Assange—presently incarcerated in the UK—is wanted by U.S. authorities for having published thousands of classified documents between 2010 and 2011. If convicted, he faces a 175-year prison term. As previously reported by The European Conservative, in mid-December of 2021 the U.S. had won an appeal to have Assange extradited to the country.
This was made possible by London’s High Court decision to overturn an earlier ruling, which stated that Assange should be spared extradition over his mental health problems. The High Court was persuaded to do this via a package of assurances given by the U.S. These included a guarantee that Assange would not be held in a so-called “ADX” maximum security prison and that he could be transferred to his native Australia to serve his sentence, if convicted. The willingness to extradite Assange based on such informal pledges, his legal team found “highly disturbing,” citing their fear that he might constitute a suicide risk.
Determined to fight the decision, they requested permission to file an appeal to the Supreme Court. In January 2022, this was allowed. On Monday however, the Supreme Court said it would not grant their case a hearing: “the reason given is that the application did not raise an arguable point of law,” a Supreme Court spokesperson said. Options to avoid extradition are becoming few. Should it be ratified by Home Secretary Priti Patel, Assange’s only way of avoiding that fate—barring appealing to the European Court of Human Rights—is to challenge Patel’s decision, if in favor, by judicial review.
In a statement released on Monday, Assange’s legal team in the UK regretted that “the opportunity has not been taken to consider the troubling circumstances in which requesting states can provide caveated guarantees after the conclusion of a full evidential hearing.” They have made known they will send submissions to the Home Secretary within the next four weeks.

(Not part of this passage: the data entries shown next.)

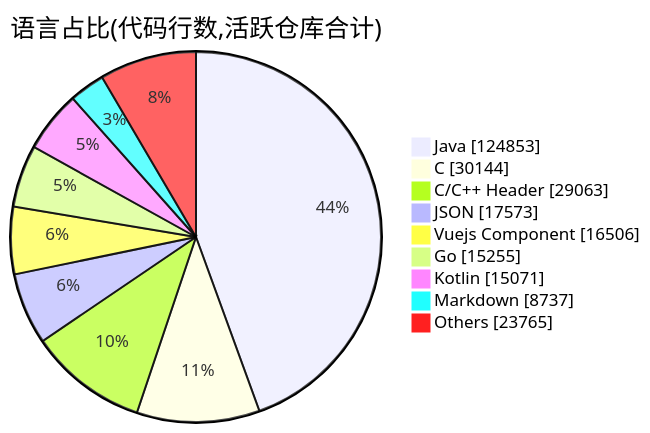
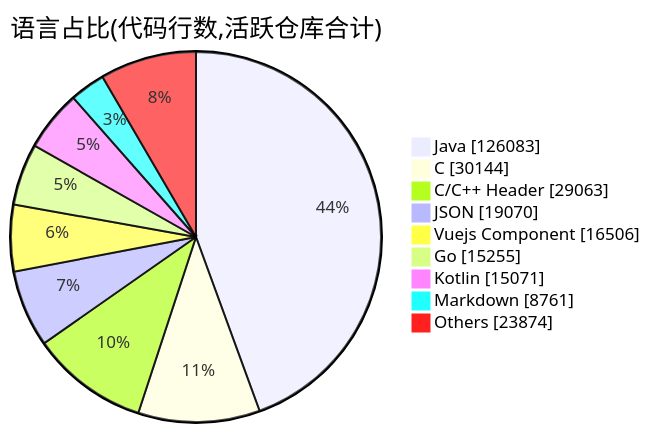
Before and after one commit to Conflux-Union/.github: the second of 2 diagrams in profile/README.md, drawn with Mermaid. The commit also changed other lines of this file and 1 other file, not shown here.

````diff
--- a/profile/README.md
+++ b/profile/README.md
@@ -80,13 +80,13 @@
 ```mermaid
 pie showData
     title 语言占比(代码行数,活跃仓库合计)
-    "Java" : 124853
+    "Java" : 126083
     "C" : 30144
     "C/C++ Header" : 29063
-    "JSON" : 17573
+    "JSON" : 19070
     "Vuejs Component" : 16506
     "Go" : 15255
     "Kotlin" : 15071
-    "Markdown" : 8737
-    "Others" : 23765
+    "Markdown" : 8761
+    "Others" : 23874
 ```
````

Barry Pollack, Assange’s U.S.-based lawyer, found the decision “extremely disappointing,” but said that Assange “will continue the legal process fighting his extradition to the U.S. to face criminal charges for publishing truthful and newsworthy information.” Amnesty International called the Supreme Court’s pronouncement “a blow to justice.”

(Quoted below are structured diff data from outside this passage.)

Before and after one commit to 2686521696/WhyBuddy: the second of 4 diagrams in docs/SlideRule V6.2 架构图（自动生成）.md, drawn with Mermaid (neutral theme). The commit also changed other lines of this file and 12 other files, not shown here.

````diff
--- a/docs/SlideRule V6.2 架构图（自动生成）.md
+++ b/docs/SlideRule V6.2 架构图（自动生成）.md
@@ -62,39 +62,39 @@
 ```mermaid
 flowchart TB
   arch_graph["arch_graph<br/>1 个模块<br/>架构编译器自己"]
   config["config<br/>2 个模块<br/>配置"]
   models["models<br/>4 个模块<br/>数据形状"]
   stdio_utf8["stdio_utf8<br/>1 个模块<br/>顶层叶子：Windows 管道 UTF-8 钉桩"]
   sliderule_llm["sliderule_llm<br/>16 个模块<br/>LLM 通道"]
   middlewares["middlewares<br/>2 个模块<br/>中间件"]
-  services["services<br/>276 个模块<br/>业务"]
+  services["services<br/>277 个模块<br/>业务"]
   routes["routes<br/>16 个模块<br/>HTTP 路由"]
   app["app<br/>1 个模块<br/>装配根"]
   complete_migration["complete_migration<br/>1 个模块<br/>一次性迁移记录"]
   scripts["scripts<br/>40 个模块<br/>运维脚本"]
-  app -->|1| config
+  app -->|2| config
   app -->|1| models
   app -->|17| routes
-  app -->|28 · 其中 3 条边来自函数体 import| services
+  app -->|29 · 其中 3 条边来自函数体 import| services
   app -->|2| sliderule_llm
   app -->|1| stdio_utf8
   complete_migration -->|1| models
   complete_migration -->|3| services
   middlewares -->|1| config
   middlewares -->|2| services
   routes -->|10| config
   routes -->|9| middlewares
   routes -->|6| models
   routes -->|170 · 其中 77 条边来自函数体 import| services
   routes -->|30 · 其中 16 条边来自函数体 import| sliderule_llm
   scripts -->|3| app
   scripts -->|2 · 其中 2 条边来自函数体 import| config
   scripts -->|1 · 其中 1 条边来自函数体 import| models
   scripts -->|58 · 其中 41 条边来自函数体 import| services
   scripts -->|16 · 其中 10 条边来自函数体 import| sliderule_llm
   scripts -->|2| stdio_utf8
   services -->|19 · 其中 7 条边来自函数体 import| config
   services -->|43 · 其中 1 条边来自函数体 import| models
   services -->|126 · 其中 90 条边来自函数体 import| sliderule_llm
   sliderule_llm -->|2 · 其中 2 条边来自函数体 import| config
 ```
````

It is no less of a blow not only to Assange, but to his family, friends, and supporters. One of the more famous among them is Pink Floyd co-founder Roger Waters, who said that “if they destroy the Fourth Estate, which they are trying to do by destroying Assange, they destroy the world. That’s it. We’re done. If we no longer have a voice, we’re done.”

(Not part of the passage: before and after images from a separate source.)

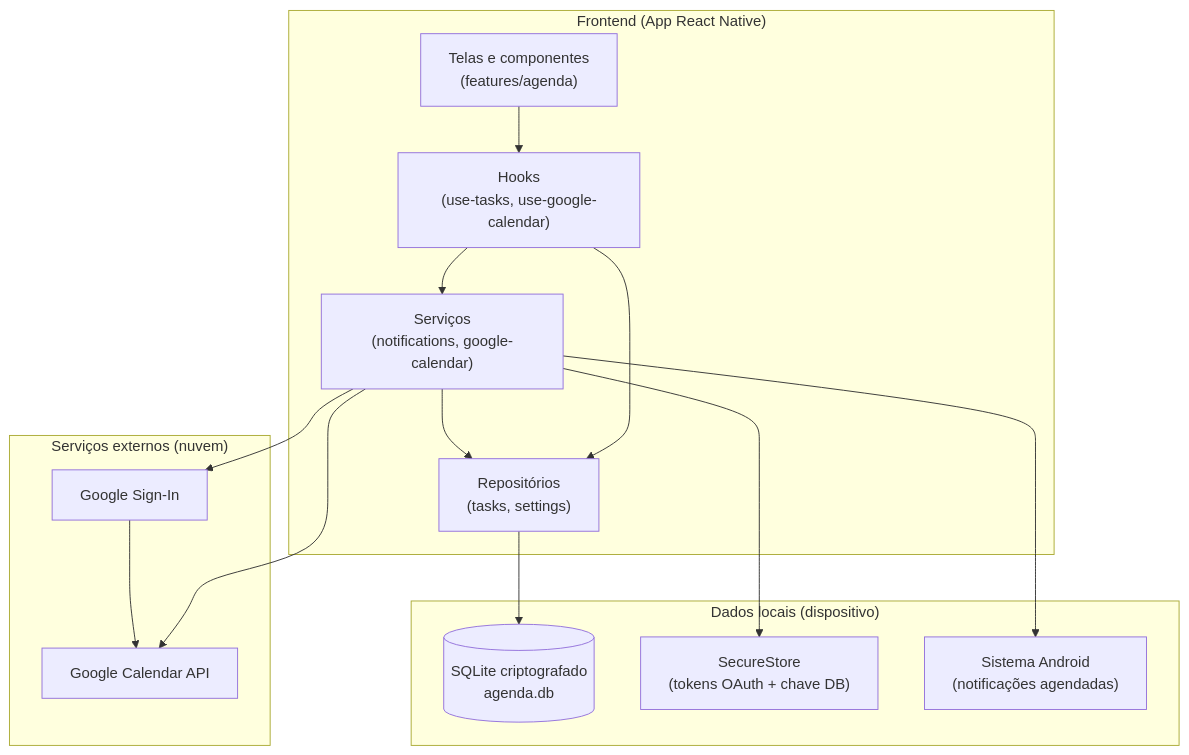
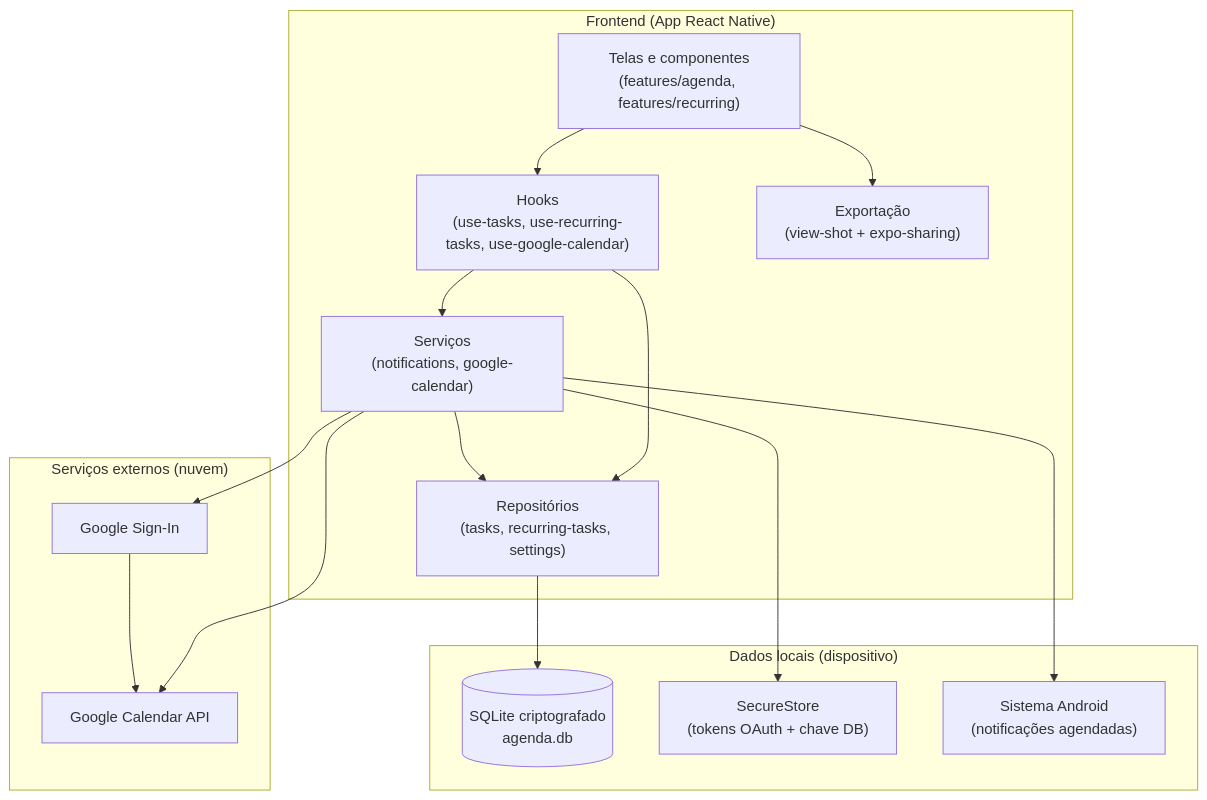
The first of 8 diagrams in DESCRICAO_PROJETO.md (Josmateussilva0110/app-agenda), drawn with Mermaid before and after one commit. The commit also changed other lines of this file and 10 other files, not shown here.

````diff
--- a/DESCRICAO_PROJETO.md
+++ b/DESCRICAO_PROJETO.md
@@ -31,31 +35,33 @@
 ```mermaid
 flowchart TB
     subgraph Frontend["Frontend (App React Native)"]
-        UI["Telas e componentes\n(features/agenda)"]
-        Hooks["Hooks\n(use-tasks, use-google-calendar)"]
+        UI["Telas e componentes\n(features/agenda, features/recurring)"]
+        Hooks["Hooks\n(use-tasks, use-recurring-tasks, use-google-calendar)"]
         Services["Serviços\n(notifications, google-calendar)"]
-        Repo["Repositórios\n(tasks, settings)"]
+        Repo["Repositórios\n(tasks, recurring-tasks, settings)"]
+        Export["Exportação\n(view-shot + expo-sharing)"]
     end
 
     subgraph Local["Dados locais (dispositivo)"]
         SQLite[("SQLite criptografado\nagenda.db")]
         SecureStore["SecureStore\n(tokens OAuth + chave DB)"]
         OSNotif["Sistema Android\n(notificações agendadas)"]
     end
 
     subgraph External["Serviços externos (nuvem)"]
         GoogleOAuth["Google Sign-In"]
         GoogleCalAPI["Google Calendar API"]
     end
 
     UI --> Hooks
     Hooks --> Services
     Hooks --> Repo
+    UI --> Export
     Services --> Repo
     Repo --> SQLite
     Services --> SecureStore
     Services --> OSNotif
     Services --> GoogleOAuth
     Services --> GoogleCalAPI
     GoogleOAuth --> GoogleCalAPI
 ```
````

Excerpts from a Substack newsletter by Assange’s fiance Stella Moris, with whom he has two children, read:
Just this morning on our way to school, our four-year-old son asked me when daddy will come home. Julian’s life is being treated as if it were expendable. He has been robbed of over a decade of liberty, and three years from his home and his young children who are being forced to grow up without their father.
A system that allows this is a system that has lost its way.…
The cruelty against Julian is corrupting. It corrupts our most cherished values and institutions. They will be extinguished and lost forever unless this travesty is brought to an end.
The fight for freedom will go on, until he’s freed.
One day before the Supreme Court’s decision, Moris had announced she and Assange had been given permission to marry in prison later this month.